*What is being asked*. Type out each record word for word. Pictures stay out.

*Itemized modification records*.
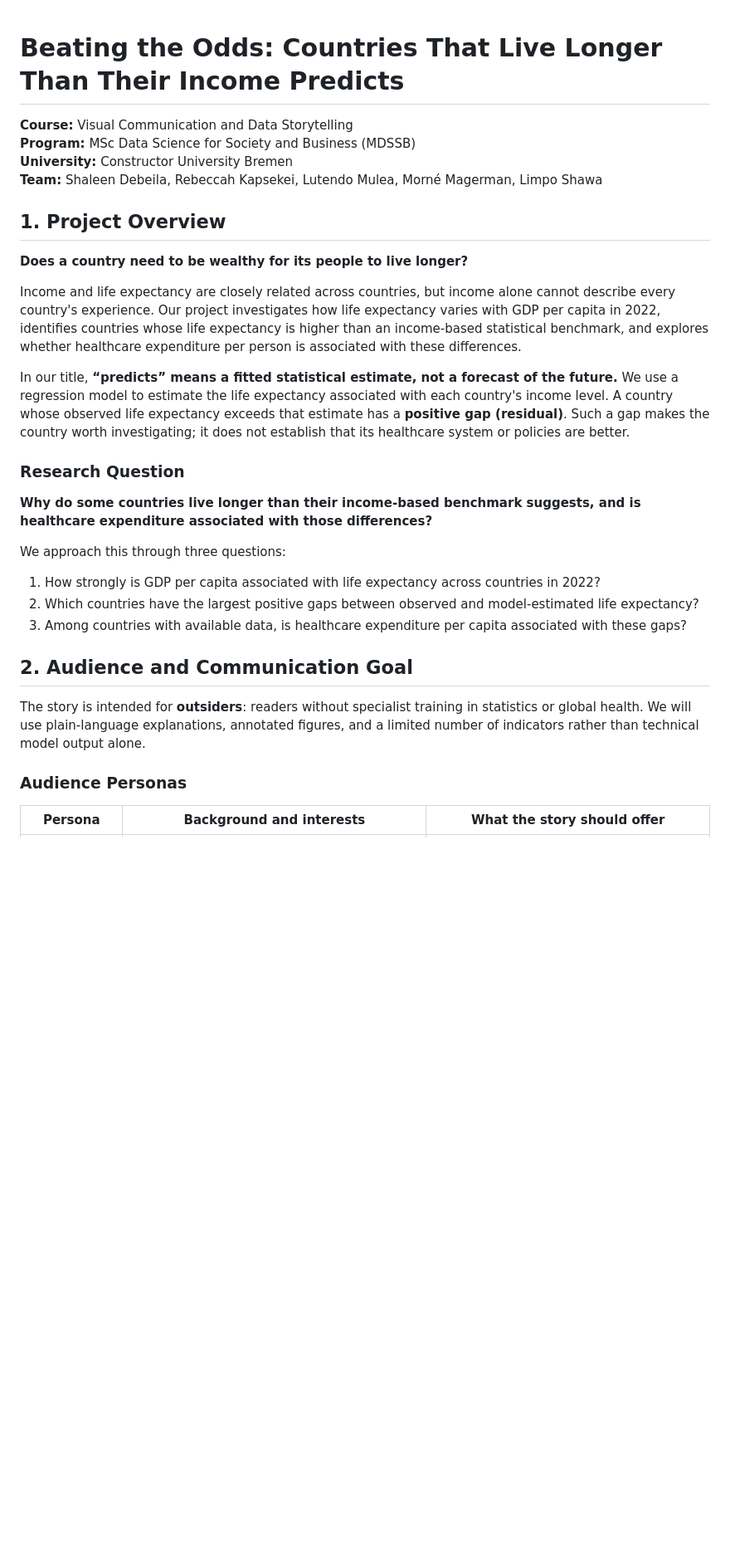
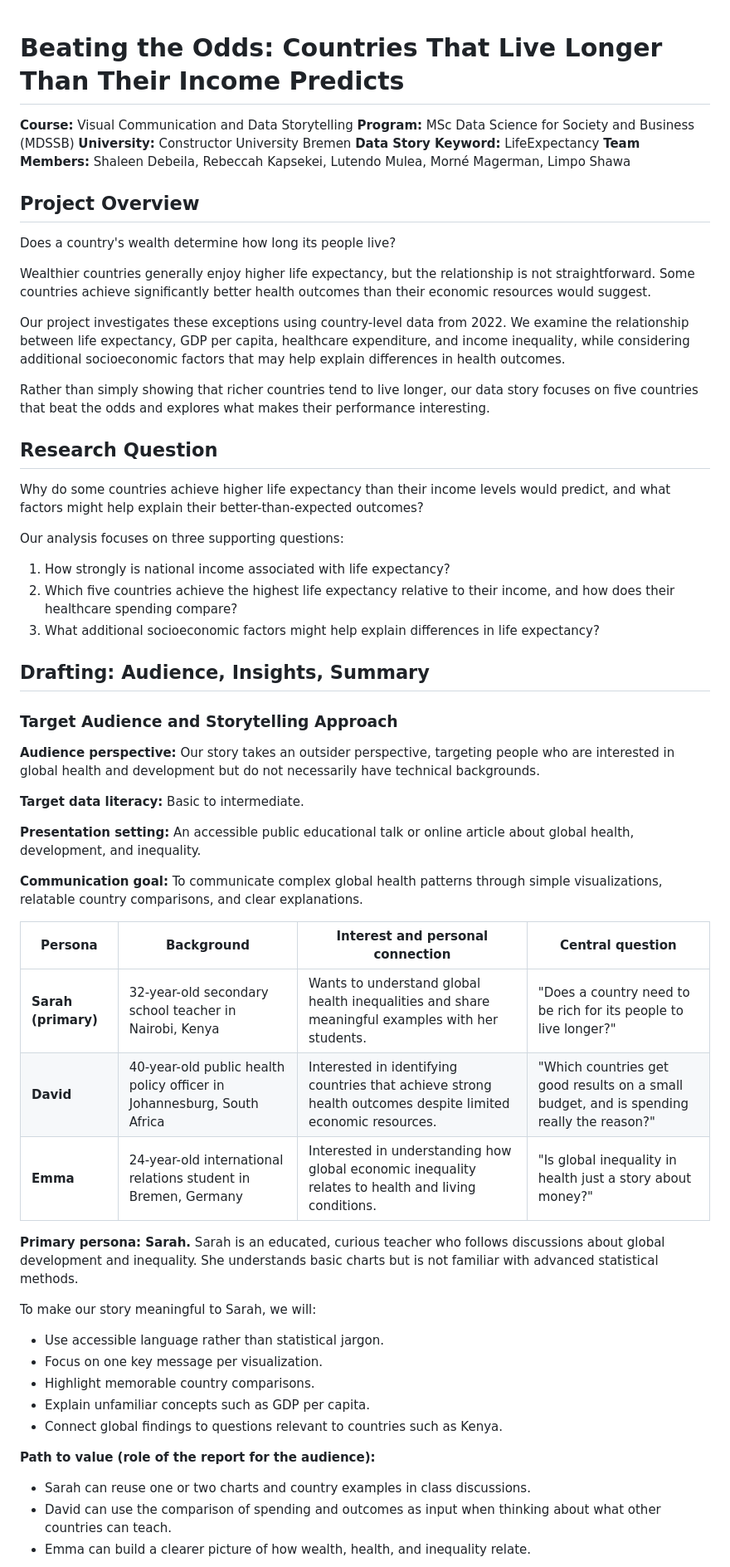
Before and after one commit to sdebeila/DataStory_LifeExpectancy, a Markdown page: README.md, the part around one of its changes. Shown at 83% size. GitHub-like rendering; blank space fills up the shorter version.

```diff
--- a/README.md
+++ b/README.md
@@ -1,33 +1,60 @@
-
 # Beating the Odds: Countries That Live Longer Than Their Income Predicts
 
 **Course:** Visual Communication and Data Storytelling
 **Program:** MSc Data Science for Society and Business (MDSSB)
 **University:** Constructor University Bremen
-**Team:** Shaleen Debeila, Rebeccah Kapsekei, Lutendo Mulea, Morné Magerman, Limpo Shawa
+**Data Story Keyword:** LifeExpectancy
+**Team Members:** Shaleen Debeila, Rebeccah Kapsekei, Lutendo Mulea, Morné Magerman, Limpo Shawa
 
-## 1. Project Overview
+## Project Overview
 
-**Does a country need to be wealthy for its people to live longer?**
+Does a country's wealth determine how long its people live?
 
-Income and life expectancy are closely related across countries, but income alone cannot describe every country's experience. Our project investigates how life expectancy varies with GDP per capita in 2022, identifies countries whose life expectancy is higher than an income-based statistical benchmark, and explores whether healthcare expenditure per person is associated with these differences.
+Wealthier countries generally enjoy higher life expectancy, but the relationship is not straightforward. Some countries achieve significantly better health outcomes than their economic resources would suggest.
 
-In our title, **“predicts” means a fitted statistical estimate, not a forecast of the future.** We use a regression model to estimate the life expectancy associated with each country's income level. A country whose observed life expectancy exceeds that estimate has a **positive gap (residual)**. Such a gap makes the country worth investigating; it does not establish that its healthcare system or policies are better.
+Our project investigates these exceptions using country-level data from 2022. We examine the relationship between life expectancy, GDP per capita, healthcare expenditure, and income inequality, while considering additional socioeconomic factors that may help explain differences in health outcomes.
 
-### Research Question
+Rather than simply showing that richer countries tend to live longer, our data story focuses on five countries that beat the odds and explores what makes their performance interesting.
 
-**Why do some countries live longer than their income-based benchmark suggests, and is healthcare expenditure associated with those differences?**
+## Research Question
 
-We approach this through three questions:
+Why do some countries achieve higher life expectancy than their income levels would predict, and what factors might help explain their better-than-expected outcomes?
 
-1. How strongly is GDP per capita associated with life expectancy across countries in 2022?
-2. Which countries have the largest positive gaps between observed and model-estimated life expectancy?
-3. Among countries with available data, is healthcare expenditure per capita associated with these gaps?
+Our analysis focuses on three supporting questions:
 
-## 2. Audience and Communication Goal
+1. How strongly is national income associated with life expectancy?
+2. Which five countries achieve the highest life expectancy relative to their income, and how does their healthcare spending compare?
+3. What additional socioeconomic factors might help explain differences in life expectancy?
 
-The story is intended for **outsiders**: readers without specialist training in statistics or global health. We will use plain-language explanations, annotated figures, and a limited number of indicators rather than technical model output alone.
+## Drafting: Audience, Insights, Summary
 
-### Audience Personas
+### Target Audience and Storytelling Approach
 
-| Persona | Background and interests | What the story should offer |
+**Audience perspective:** Our story takes an outsider perspective, targeting people who are interested in global health and development but do not necessarily have technical backgrounds.
+
+**Target data literacy:** Basic to intermediate.
+
+**Presentation setting:** An accessible public educational talk or online article about global health, development, and inequality.
+
+**Communication goal:** To communicate complex global health patterns through simple visualizations, relatable country comparisons, and clear explanations.
+
+| Persona | Background | Interest and personal connection | Central question |
+|---|---|---|---|
+| **Sarah (primary)** | 32-year-old secondary school teacher in Nairobi, Kenya | Wants to understand global health inequalities and share meaningful examples with her students. | "Does a country need to be rich for its people to live longer?" |
+| **David** | 40-year-old public health policy officer in Johannesburg, South Africa | Interested in identifying countries that achieve strong health outcomes despite limited economic resources. | "Which countries get good results on a small budget, and is spending really the reason?" |
+| **Emma** | 24-year-old international relations student in Bremen, Germany | Interested in understanding how global economic inequality relates to health and living conditions. | "Is global inequality in health just a story about money?" |
+
+**Primary persona: Sarah.** Sarah is an educated, curious teacher who follows discussions about global development and inequality. She understands basic charts but is not familiar with advanced statistical methods.
+
+To make our story meaningful to Sarah, we will:
+- Use accessible language rather than statistical jargon.
+- Focus on one key message per visualization.
+- Highlight memorable country comparisons.
+- Explain unfamiliar concepts such as GDP per capita.
+- Connect global findings to questions relevant to countries such as Kenya.
+
+**Path to value (role of the report for the audience):**
+- Sarah can reuse one or two charts and country examples in class discussions.
+- David can use the comparison of spending and outcomes as input when thinking about what other countries can teach.
+- Emma can build a clearer picture of how wealth, health, and inequality relate.
+
```
Also changed, not shown: other parts of README.md (+110 -272 lines).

*Response to this exercise*.
Before and after one commit to sdebeila/DataStory_LifeExpectancy, a Markdown page: README.md, the part around one of its changes. Shown at 83% size. GitHub-like rendering; blank space fills up the shorter version.

```diff
--- a/README.md
+++ b/README.md
@@ -1,33 +1,60 @@
-
 # Beating the Odds: Countries That Live Longer Than Their Income Predicts
 
 **Course:** Visual Communication and Data Storytelling
 **Program:** MSc Data Science for Society and Business (MDSSB)
 **University:** Constructor University Bremen
-**Team:** Shaleen Debeila, Rebeccah Kapsekei, Lutendo Mulea, Morné Magerman, Limpo Shawa
+**Data Story Keyword:** LifeExpectancy
+**Team Members:** Shaleen Debeila, Rebeccah Kapsekei, Lutendo Mulea, Morné Magerman, Limpo Shawa
 
-## 1. Project Overview
+## Project Overview
 
-**Does a country need to be wealthy for its people to live longer?**
+Does a country's wealth determine how long its people live?
 
-Income and life expectancy are closely related across countries, but income alone cannot describe every country's experience. Our project investigates how life expectancy varies with GDP per capita in 2022, identifies countries whose life expectancy is higher than an income-based statistical benchmark, and explores whether healthcare expenditure per person is associated with these differences.
+Wealthier countries generally enjoy higher life expectancy, but the relationship is not straightforward. Some countries achieve significantly better health outcomes than their economic resources would suggest.
 
-In our title, **“predicts” means a fitted statistical estimate, not a forecast of the future.** We use a regression model to estimate the life expectancy associated with each country's income level. A country whose observed life expectancy exceeds that estimate has a **positive gap (residual)**. Such a gap makes the country worth investigating; it does not establish that its healthcare system or policies are better.
+Our project investigates these exceptions using country-level data from 2022. We examine the relationship between life expectancy, GDP per capita, healthcare expenditure, and income inequality, while considering additional socioeconomic factors that may help explain differences in health outcomes.
 
-### Research Question
+Rather than simply showing that richer countries tend to live longer, our data story focuses on five countries that beat the odds and explores what makes their performance interesting.
 
-**Why do some countries live longer than their income-based benchmark suggests, and is healthcare expenditure associated with those differences?**
+## Research Question
 
-We approach this through three questions:
+Why do some countries achieve higher life expectancy than their income levels would predict, and what factors might help explain their better-than-expected outcomes?
 
-1. How strongly is GDP per capita associated with life expectancy across countries in 2022?
-2. Which countries have the largest positive gaps between observed and model-estimated life expectancy?
-3. Among countries with available data, is healthcare expenditure per capita associated with these gaps?
+Our analysis focuses on three supporting questions:
 
-## 2. Audience and Communication Goal
+1. How strongly is national income associated with life expectancy?
+2. Which five countries achieve the highest life expectancy relative to their income, and how does their healthcare spending compare?
+3. What additional socioeconomic factors might help explain differences in life expectancy?
 
-The story is intended for **outsiders**: readers without specialist training in statistics or global health. We will use plain-language explanations, annotated figures, and a limited number of indicators rather than technical model output alone.
+## Drafting: Audience, Insights, Summary
 
-### Audience Personas
+### Target Audience and Storytelling Approach
 
-| Persona | Background and interests | What the story should offer |
+**Audience perspective:** Our story takes an outsider perspective, targeting people who are interested in global health and development but do not necessarily have technical backgrounds.
+
+**Target data literacy:** Basic to intermediate.
+
+**Presentation setting:** An accessible public educational talk or online article about global health, development, and inequality.
+
+**Communication goal:** To communicate complex global health patterns through simple visualizations, relatable country comparisons, and clear explanations.
+
+| Persona | Background | Interest and personal connection | Central question |
+|---|---|---|---|
+| **Sarah (primary)** | 32-year-old secondary school teacher in Nairobi, Kenya | Wants to understand global health inequalities and share meaningful examples with her students. | "Does a country need to be rich for its people to live longer?" |
+| **David** | 40-year-old public health policy officer in Johannesburg, South Africa | Interested in identifying countries that achieve strong health outcomes despite limited economic resources. | "Which countries get good results on a small budget, and is spending really the reason?" |
+| **Emma** | 24-year-old international relations student in Bremen, Germany | Interested in understanding how global economic inequality relates to health and living conditions. | "Is global inequality in health just a story about money?" |
+
+**Primary persona: Sarah.** Sarah is an educated, curious teacher who follows discussions about global development and inequality. She understands basic charts but is not familiar with advanced statistical methods.
+
+To make our story meaningful to Sarah, we will:
+- Use accessible language rather than statistical jargon.
+- Focus on one key message per visualization.
+- Highlight memorable country comparisons.
+- Explain unfamiliar concepts such as GDP per capita.
+- Connect global findings to questions relevant to countries such as Kenya.
+
+**Path to value (role of the report for the audience):**
+- Sarah can reuse one or two charts and country examples in class discussions.
+- David can use the comparison of spending and outcomes as input when thinking about what other countries can teach.
+- Emma can build a clearer picture of how wealth, health, and inequality relate.
+
```
Also changed, not shown: other parts of README.md (+110 -272 lines).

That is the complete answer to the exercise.